Your task — In the entries below, filter for the word "mission" and copy every matching line.

Data —
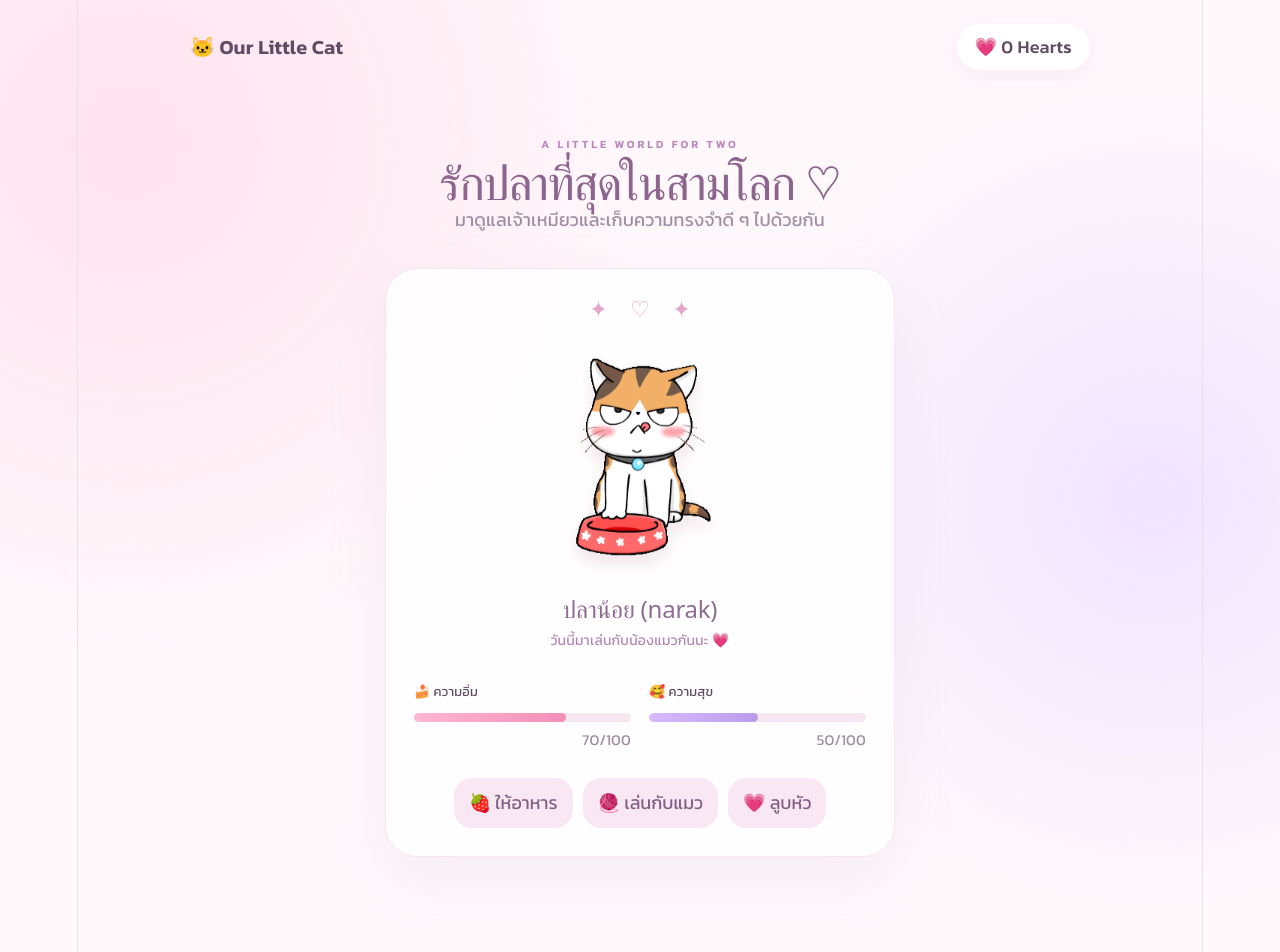
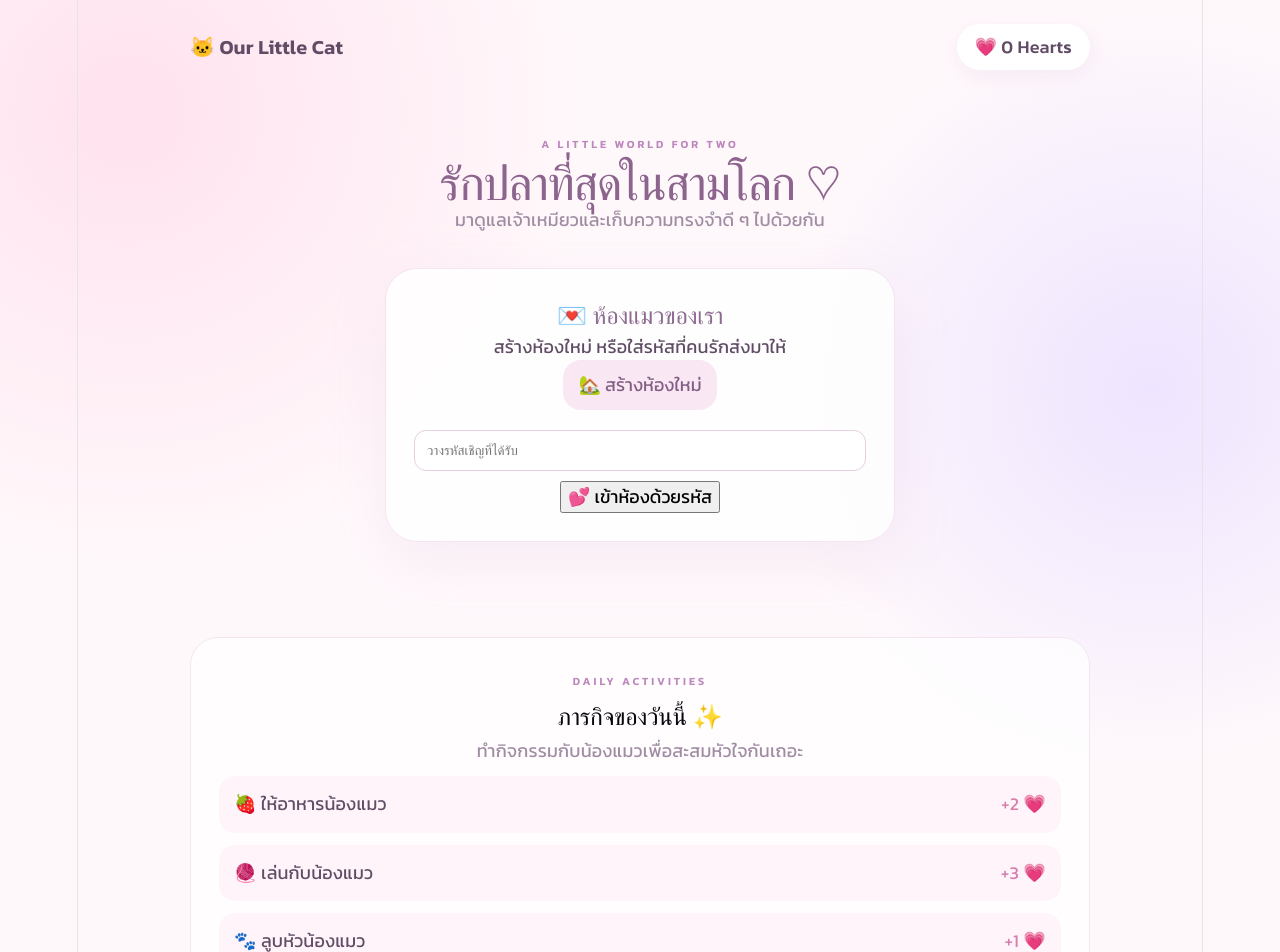
Before and after one commit to nexz0846-droid/our-little-cat, a React (Vite) app: page / in a window 1280 px wide. Shown: the top 952 px of the page. Built offline with nearby package versions, Linux system fonts and the light colour scheme.

Commit message:
Add shared cat room

```diff
--- a/package.json
+++ b/package.json
@@ -10,6 +10,7 @@
     "preview": "vite preview"
   },
   "dependencies": {
+    "@supabase/supabase-js": "^2.117.3",
     "react": "^19.2.8",
     "react-dom": "^19.2.8"
   },
--- a/src/App.tsx
+++ b/src/App.tsx
@@ -1,46 +1,210 @@
-import { useState } from 'react'
+
+import { useEffect, useState } from 'react'
 import './App.css'
+import {
+  createCatRoom,
+  joinCatRoom,
+  getCatState,
+  performCatAction,
+  subscribeToCat,
+  leaveRealtime,
+} from './catRoom'
+
+type CatState = {
+  room_id: string
+  food: number
+  energy: number
+  happiness: number
+  hearts: number
+  updated_at: string
+}
 
 function App() {
-  const [hearts, setHearts] = useState(0)
-  const [hunger, setHunger] = useState(70)
-  const [happiness, setHappiness] = useState(50)
+  const [roomId, setRoomId] = useState(
+    () => localStorage.getItem('catRoomId') || '',
+  )
+  const [inviteCode, setInviteCode] = useState(
+    () => localStorage.getItem('catInviteCode') || '',
+  )
+  const [joinCode, setJoinCode] = useState('')
+  const [cat, setCat] = useState<CatState | null>(null)
   const [message, setMessage] = useState('วันนี้มาเล่นกับน้องแมวกันนะ 💗')
+  const [loading, setLoading] = useState(false)
+  const [error, setError] = useState('')
 
-  const feedCat = () => {
-    if (hunger >= 100) {
-      setMessage('น้องแมวอิ่มแล้ว ไว้กินใหม่นะ 😽')
+  useEffect(() => {
+    if (!roomId) return
+
+    let active = true
+
+    const refreshCat = async () => {
+      try {
+        const data = await getCatState(roomId)
+        if (active) setCat(data as CatState)
+      } catch (err) {
+        if (active) {
+          setError(err instanceof Error ? err.message : 'โหลดข้อมูลแมวไม่สำเร็จ')
+        }
+      }
+    }
+
+    void refreshCat()
+
+    const channel = subscribeToCat(roomId, () => {
+      void refreshCat()
+    })
+
+    return () => {
+      active = false
+      void leaveRealtime(channel)
+    }
+  }, [roomId])
+
+  const saveRoom = (id: string, code: string) => {
+    localStorage.setItem('catRoomId', id)
+    localStorage.setItem('catInviteCode', code)
+    setRoomId(id)
+    setInviteCode(code)
+    setCat(null)
+    setError('')
+  }
+
+  const handleCreateRoom = async () => {
+    setLoading(true)
+    setError('')
+
+    try {
+      const room = await createCatRoom()
+      saveRoom(room.roomId, room.inviteCode)
+      setMessage('สร้างห้องสำเร็จแล้ว ชวนคนพิเศษมาเลี้ยงแมวกันนะ 💗')
+    } catch (err) {
+      setError(err instanceof Error ? err.message : 'สร้างห้องไม่สำเร็จ')
+    } finally {
+      setLoading(false)
+    }
+  }
+
+  const handleJoinRoom = async () => {
+    if (!joinCode.trim()) {
+      setError('กรอกรหัสเชิญของอีกคนก่อนนะ 💌')
       return
     }
 
-    setHunger(Math.min(100, hunger + 20))
-    setHearts((previous) => previous + 2)
-    setMessage('งั่ม ๆ อร่อยจัง ขอบคุณนะ! 😻')
+    setLoading(true)
+    setError('')
+
+    try {
+      const id = await joinCatRoom(joinCode.trim())
+      saveRoom(id, joinCode.trim())
+      setMessage('เข้าห้องสำเร็จแล้ว มาเลี้ยงน้องแมวด้วยกันนะ 💕')
+    } catch (err) {
+      setError(err instanceof Error ? err.message : 'เข้าห้องไม่สำเร็จ')
+    } finally {
+      setLoading(false)
+    }
   }
 
-  const playCat = () => {
-    setHappiness(Math.min(100, happiness + 15))
-    setHearts((previous) => previous + 3)
-    setMessage('เหมียววว~ น้องแมวมีความสุขมากเลย 💕')
+  const handleAction = async (action: 'feed' | 'play' | 'pet') => {
+    if (!roomId || !cat || loading) return
+
+    setLoading(true)
+    setError('')
+
+    const messages = {
+      feed: 'งั่ม ๆ อร่อยจัง ขอบคุณนะ! 😻',
+      play: 'เหมียววว~ น้องแมวมีความสุขมากเลย 💕',
+      pet: 'น้องแมวเคลิ้มแล้ว งื้ออ 🥹💗',
     }
 
-  const petCat = () => {
-    setHappiness(Math.min(100, happiness + 10))
-    setHearts((previous) => previous + 1)
-    setMessage('น้องแมวเคลิ้มแล้ว งื้ออ 🥹💗')
+    try {
+      const updated = await performCatAction(roomId, action)
+      setCat(updated as CatState)
+      setMessage(messages[action])
+    } catch (err) {
+      setError(err instanceof Error ? err.message : 'ทำรายการไม่สำเร็จ')
+    } finally {
+      setLoading(false)
+    }
+  }
+
+  const leaveRoom = () => {
+    localStorage.removeItem('catRoomId')
+    localStorage.removeItem('catInviteCode')
+    setRoomId('')
+    setInviteCode('')
+    setJoinCode('')
+    setCat(null)
+    setError('')
+    setMessage('เลือกสร้างห้องใหม่หรือเข้าห้องของคนพิเศษนะ 💗')
   }
 
   return (
     <main className="app">
       <header className="topbar">
         <div className="brand">🐱 Our Little Cat</div>
-        <div className="heart-count">💗 {hearts} Hearts</div>
+        <div className="heart-count">💗 {cat?.hearts ?? 0} Hearts</div>
       </header>
 
       <section className="hero">
         <span className="eyebrow">A LITTLE WORLD FOR TWO</span>
         <h1>รักปลาที่สุดในสามโลก ♡</h1>
         <p>มาดูแลเจ้าเหมียวและเก็บความทรงจำดี ๆ ไปด้วยกัน</p>
+
+        {!roomId && (
+          <div className="cat-card">
+            <h2>💌 ห้องแมวของเรา</h2>
+            <p>สร้างห้องใหม่ หรือใส่รหัสที่คนรักส่งมาให้</p>
+
+            <div className="actions">
+              <button onClick={handleCreateRoom} disabled={loading}>
+                {loading ? 'กำลังทำรายการ...' : '🏡 สร้างห้องใหม่'}
+              </button>
+            </div>
+
+            <div style={{ marginTop: 20 }}>
+              <input
+                value={joinCode}
+                onChange={(e) => setJoinCode(e.target.value)}
+                placeholder="วางรหัสเชิญที่ได้รับ"
+                aria-label="รหัสเชิญ"
+                style={{
+                  boxSizing: 'border-box',
+                  width: '100%',
+                  padding: 12,
+                  borderRadius: 12,
+                  border: '1px solid #e7cfe0',
+                  marginBottom: 10,
+                }}
+              />
+              <button onClick={handleJoinRoom} disabled={loading}>
+                💕 เข้าห้องด้วยรหัส
+              </button>
+            </div>
+          </div>
+        )}
+
+        {roomId && (
+          <>
+            <div className="mission">
+              <h2>💌 ห้องของเราสองคน</h2>
+              <p>ส่งรหัสนี้ให้คนรักเพื่อเข้ามาเลี้ยงแมวตัวเดียวกัน</p>
+              <p style={{ overflowWrap: 'anywhere', fontWeight: 700 }}>
+                {inviteCode || 'ห้องที่เข้าร่วมแล้ว'}
+              </p>
+              {inviteCode && (
+                <button
+                  onClick={() => {
+                    void navigator.clipboard.writeText(inviteCode)
+                    setMessage('คัดลอกรหัสเชิญแล้ว ส่งให้คนรักได้เลย 💌')
+                  }}
+                >
+                  📋 คัดลอกรหัสเชิญ
+                </button>
+              )}
+              <button onClick={leaveRoom} style={{ marginLeft: 8 }}>
+                ออกจากห้องนี้
+              </button>
+            </div>
 
             <div className="cat-card">
               <div className="sparkle">✦　♡　✦</div>
@@ -51,30 +215,50 @@ function App() {
               <h2>ปลาน้อย (narak)</h2>
               <p className="cat-message">{message}</p>
 
+              {!cat && !error && <p>กำลังโหลดข้อมูลน้องแมว... 🐾</p>}
+
+              {cat && (
+                <>
                   <div className="stats">
                     <div className="stat">
                       <div className="stat-label">🍰 ความอิ่ม</div>
                       <div className="progress">
-                <div style={{ width: `${hunger}%` }} />
+                        <div style={{ width: `${cat.food}%` }} />
                       </div>
-              <small>{hunger}/100</small>
+                      <small>{cat.food}/100</small>
                     </div>
 
                     <div className="stat">
                       <div className="stat-label">🥰 ความสุข</div>
                       <div className="progress happiness">
-                <div style={{ width: `${happiness}%` }} />
+                        <div style={{ width: `${cat.happiness}%` }} />
                       </div>
-              <small>{happiness}/100</small>
+                      <small>{cat.happiness}/100</small>
                     </div>
                   </div>
 
                   <div className="actions">
-            <button onClick={feedCat}>🍓 ให้อาหาร</button>
-            <button onClick={playCat}>🧶 เล่นกับแมว</button>
-            <button onClick={petCat}>💗 ลูบหัว</button>
+                    <button onClick={() => void handleAction('feed')} disabled={loading}>
+                      🍓 ให้อาหาร
+                    </button>
+                    <button onClick={() => void handleAction('play')} disabled={loading}>
+                      🧶 เล่นกับแมว
+                    </button>
+                    <button onClick={() => void handleAction('pet')} disabled={loading}>
+                      💗 ลูบหัว
+                    </button>
                   </div>
+                </>
+              )}
             </div>
+          </>
+        )}
+
+        {error && (
+          <div className="mission" role="alert">
+            <p>⚠️ {error}</p>
+          </div>
+        )}
       </section>
 
       <section className="mission">
@@ -86,12 +270,10 @@ function App() {
           <span>🍓 ให้อาหารน้องแมว</span>
           <span>+2 💗</span>
         </div>
-
         <div className="mission-item">
           <span>🧶 เล่นกับน้องแมว</span>
           <span>+3 💗</span>
         </div>
-
         <div className="mission-item">
           <span>🐾 ลูบหัวน้องแมว</span>
           <span>+1 💗</span>
--- /dev/null
+++ b/src/catRoom.ts
@@ -0,0 +1,97 @@
+
+import { supabase } from './supabase'
+
+async function ensureSignedIn() {
+  const { data: { session }, error: sessionError } =
+    await supabase.auth.getSession()
+
+  if (sessionError) throw sessionError
+  if (session) return session.user
+
+  const { data, error } = await supabase.auth.signInAnonymously()
+
+  if (error) throw error
+  if (!data.user) throw new Error('เข้าสู่ระบบไม่สำเร็จ')
+
+  return data.user
+}
+
+export async function createCatRoom() {
+  await ensureSignedIn()
+
+  // รหัสเชิญสุ่มยาว ไม่ใช้รหัสที่เดาง่าย
+  const inviteCode = crypto.randomUUID().replaceAll('-', '')
+
+  const { data, error } = await supabase.rpc('create_cat_room', {
+    p_code: inviteCode,
+  })
+
+  if (error) throw error
+
+  return {
+    roomId: data as string,
+    inviteCode,
+  }
+}
+
+export async function joinCatRoom(inviteCode: string) {
+  await ensureSignedIn()
+
+  const { data, error } = await supabase.rpc('join_cat_room', {
+    p_code: inviteCode.trim(),
+  })
+
+  if (error) throw error
+
+  return data as string
+}
+
+export async function getCatState(roomId: string) {
+  const { data, error } = await supabase
+    .from('shared_cat')
+    .select('*')
+    .eq('room_id', roomId)
+    .single()
+
+  if (error) throw error
+
+  return data
+}
+
+
+export async function performCatAction(
+  roomId: string,
+  action: 'feed' | 'play' | 'pet',
+) {
+  const { data, error } = await supabase.rpc('perform_cat_action', {
+    p_room_id: roomId,
+    p_action: action,
+  })
+
+  if (error) throw error
+  return data
+}
+
+
+export function subscribeToCat(
+  roomId: string,
+  onChange: () => void,
+) {
+  return supabase
+    .channel(`cat-room-${roomId}`)
+    .on(
+      'postgres_changes',
+      {
+        event: '*',
+        schema: 'public',
+        table: 'shared_cat',
+        filter: `room_id=eq.${roomId}`,
+      },
+      onChange,
+    )
+    .subscribe()
+}
+
+export async function leaveRealtime(channel: ReturnType<typeof subscribeToCat>) {
+  await supabase.removeChannel(channel)
+}
--- /dev/null
+++ b/src/vite-env.d.ts
@@ -0,0 +1,2 @@
+
+/// <reference types="vite/client" />
```
Also changed, not shown: src/supabase.ts (added, +7 -0 lines), 2 other files (tests, documents, lock files or other folders). Lines whose indentation alone changed are shown as unchanged.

Answer below —
+            <div className="mission">
+          <div className="mission" role="alert">
       <section className="mission">
         <div className="mission-item">
         <div className="mission-item">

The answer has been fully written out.